• _Version comparison data_
★ ★ ★ ★ ★

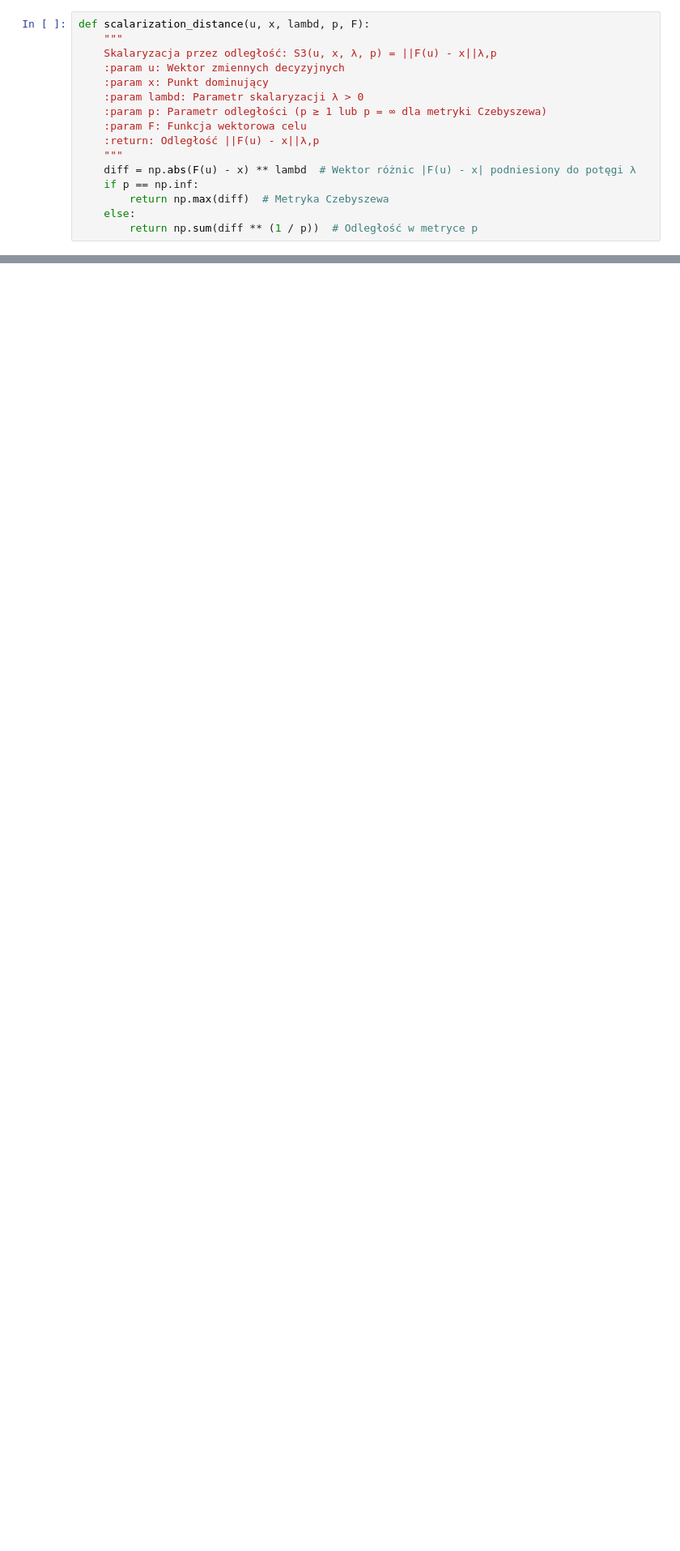
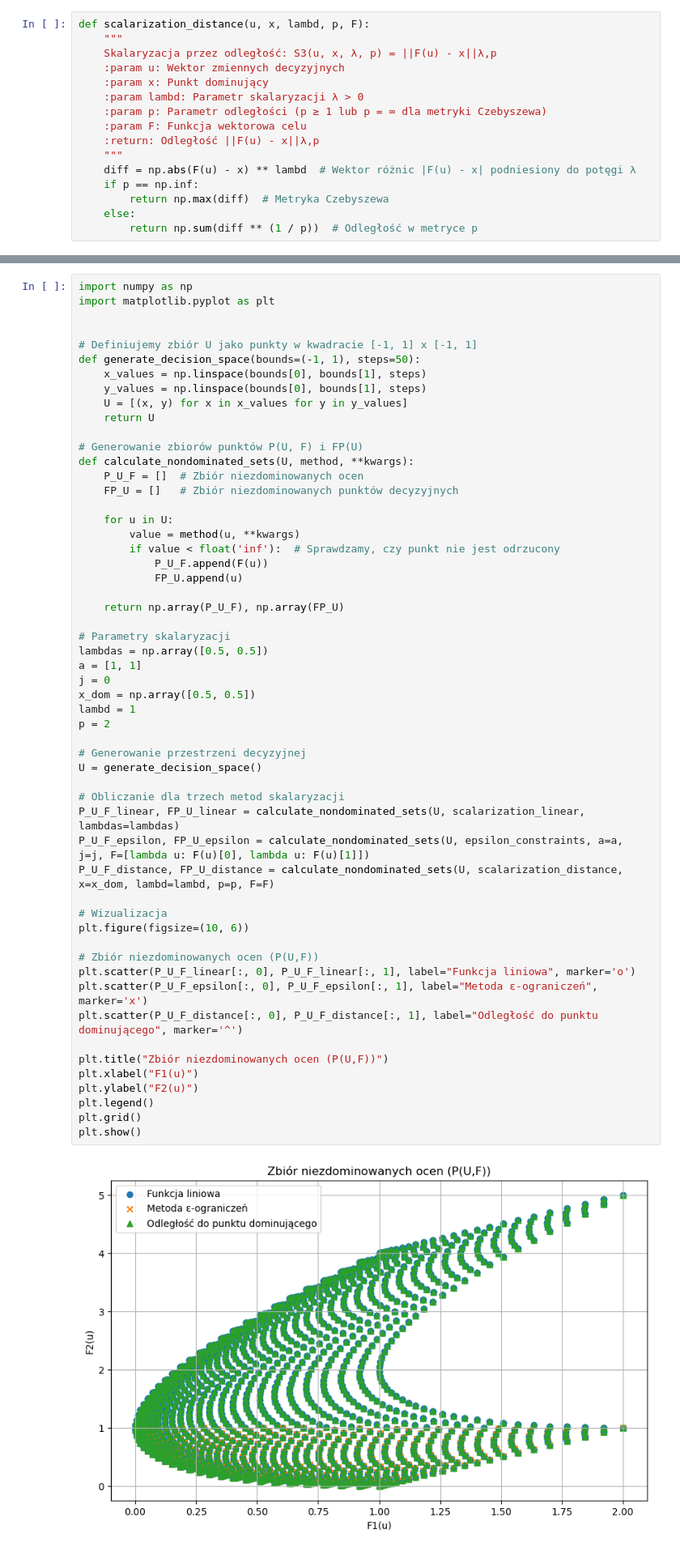
Before and after one commit to AGH-Evil-Inc/OW_SS_KK_LS, a Jupyter notebook: functions.ipynb, the cells around one changed output, grey strips where cells are left out. Shown at 81% size. Drawn from its saved outputs; the diff is of its cells as text; blank space fills up the shorter version.

```diff
--- a/functions.ipynb
+++ b/functions.ipynb
@@ -61,0 +64,57 @@ def scalarization_distance(u, x, lambd, p, F):
+# %%
+import numpy as np
+import matplotlib.pyplot as plt
+
+
+# Definiujemy zbiór U jako punkty w kwadracie [-1, 1] x [-1, 1]
+def generate_decision_space(bounds=(-1, 1), steps=50):
+    x_values = np.linspace(bounds[0], bounds[1], steps)
+    y_values = np.linspace(bounds[0], bounds[1], steps)
+    U = [(x, y) for x in x_values for y in y_values]
+    return U
+
+# Generowanie zbiorów punktów P(U, F) i FP(U)
+def calculate_nondominated_sets(U, method, **kwargs):
+    P_U_F = []  # Zbiór niezdominowanych ocen
+    FP_U = []   # Zbiór niezdominowanych punktów decyzyjnych
+
+    for u in U:
+        value = method(u, **kwargs)
+        if value < float('inf'):  # Sprawdzamy, czy punkt nie jest odrzucony
+            P_U_F.append(F(u))
+            FP_U.append(u)
+
+    return np.array(P_U_F), np.array(FP_U)
+
+# Parametry skalaryzacji
+lambdas = np.array([0.5, 0.5])
+a = [1, 1]
+j = 0
+x_dom = np.array([0.5, 0.5])
+lambd = 1
+p = 2
+
+# Generowanie przestrzeni decyzyjnej
+U = generate_decision_space()
+
+# Obliczanie dla trzech metod skalaryzacji
+P_U_F_linear, FP_U_linear = calculate_nondominated_sets(U, scalarization_linear, lambdas=lambdas)
+P_U_F_epsilon, FP_U_epsilon = calculate_nondominated_sets(U, epsilon_constraints, a=a, j=j, F=[lambda u: F(u)[0], lambda u: F(u)[1]])
+P_U_F_distance, FP_U_distance = calculate_nondominated_sets(U, scalarization_distance, x=x_dom, lambd=lambd, p=p, F=F)
+
+# Wizualizacja
+plt.figure(figsize=(10, 6))
+
+# Zbiór niezdominowanych ocen (P(U,F))
+plt.scatter(P_U_F_linear[:, 0], P_U_F_linear[:, 1], label="Funkcja liniowa", marker='o')
+plt.scatter(P_U_F_epsilon[:, 0], P_U_F_epsilon[:, 1], label="Metoda ε-ograniczeń", marker='x')
+plt.scatter(P_U_F_distance[:, 0], P_U_F_distance[:, 1], label="Odległość do punktu dominującego", marker='^')
+
+plt.title("Zbiór niezdominowanych ocen (P(U,F))")
+plt.xlabel("F1(u)")
+plt.ylabel("F2(u)")
+plt.legend()
+plt.grid()
+plt.show()
+# %% [output]
+[figure, added]
```
Also changed, not shown: parts of 1 cell of this notebook.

★ ★ ★ ★ ★

• _What the task asks_
Exact wording is required throughout: write out all the records, but no pictures.

• _Exercise output_
Before and after one commit to AGH-Evil-Inc/OW_SS_KK_LS, a Jupyter notebook: functions.ipynb, the cells around one changed output, grey strips where cells are left out. Shown at 81% size. Drawn from its saved outputs; the diff is of its cells as text; blank space fills up the shorter version.

```diff
--- a/functions.ipynb
+++ b/functions.ipynb
@@ -61,0 +64,57 @@ def scalarization_distance(u, x, lambd, p, F):
+# %%
+import numpy as np
+import matplotlib.pyplot as plt
+
+
+# Definiujemy zbiór U jako punkty w kwadracie [-1, 1] x [-1, 1]
+def generate_decision_space(bounds=(-1, 1), steps=50):
+    x_values = np.linspace(bounds[0], bounds[1], steps)
+    y_values = np.linspace(bounds[0], bounds[1], steps)
+    U = [(x, y) for x in x_values for y in y_values]
+    return U
+
+# Generowanie zbiorów punktów P(U, F) i FP(U)
+def calculate_nondominated_sets(U, method, **kwargs):
+    P_U_F = []  # Zbiór niezdominowanych ocen
+    FP_U = []   # Zbiór niezdominowanych punktów decyzyjnych
+
+    for u in U:
+        value = method(u, **kwargs)
+        if value < float('inf'):  # Sprawdzamy, czy punkt nie jest odrzucony
+            P_U_F.append(F(u))
+            FP_U.append(u)
+
+    return np.array(P_U_F), np.array(FP_U)
+
+# Parametry skalaryzacji
+lambdas = np.array([0.5, 0.5])
+a = [1, 1]
+j = 0
+x_dom = np.array([0.5, 0.5])
+lambd = 1
+p = 2
+
+# Generowanie przestrzeni decyzyjnej
+U = generate_decision_space()
+
+# Obliczanie dla trzech metod skalaryzacji
+P_U_F_linear, FP_U_linear = calculate_nondominated_sets(U, scalarization_linear, lambdas=lambdas)
+P_U_F_epsilon, FP_U_epsilon = calculate_nondominated_sets(U, epsilon_constraints, a=a, j=j, F=[lambda u: F(u)[0], lambda u: F(u)[1]])
+P_U_F_distance, FP_U_distance = calculate_nondominated_sets(U, scalarization_distance, x=x_dom, lambd=lambd, p=p, F=F)
+
+# Wizualizacja
+plt.figure(figsize=(10, 6))
+
+# Zbiór niezdominowanych ocen (P(U,F))
+plt.scatter(P_U_F_linear[:, 0], P_U_F_linear[:, 1], label="Funkcja liniowa", marker='o')
+plt.scatter(P_U_F_epsilon[:, 0], P_U_F_epsilon[:, 1], label="Metoda ε-ograniczeń", marker='x')
+plt.scatter(P_U_F_distance[:, 0], P_U_F_distance[:, 1], label="Odległość do punktu dominującego", marker='^')
+
+plt.title("Zbiór niezdominowanych ocen (P(U,F))")
+plt.xlabel("F1(u)")
+plt.ylabel("F2(u)")
+plt.legend()
+plt.grid()
+plt.show()
+# %% [output]
+[figure, added]
```
Also changed, not shown: parts of 1 cell of this notebook.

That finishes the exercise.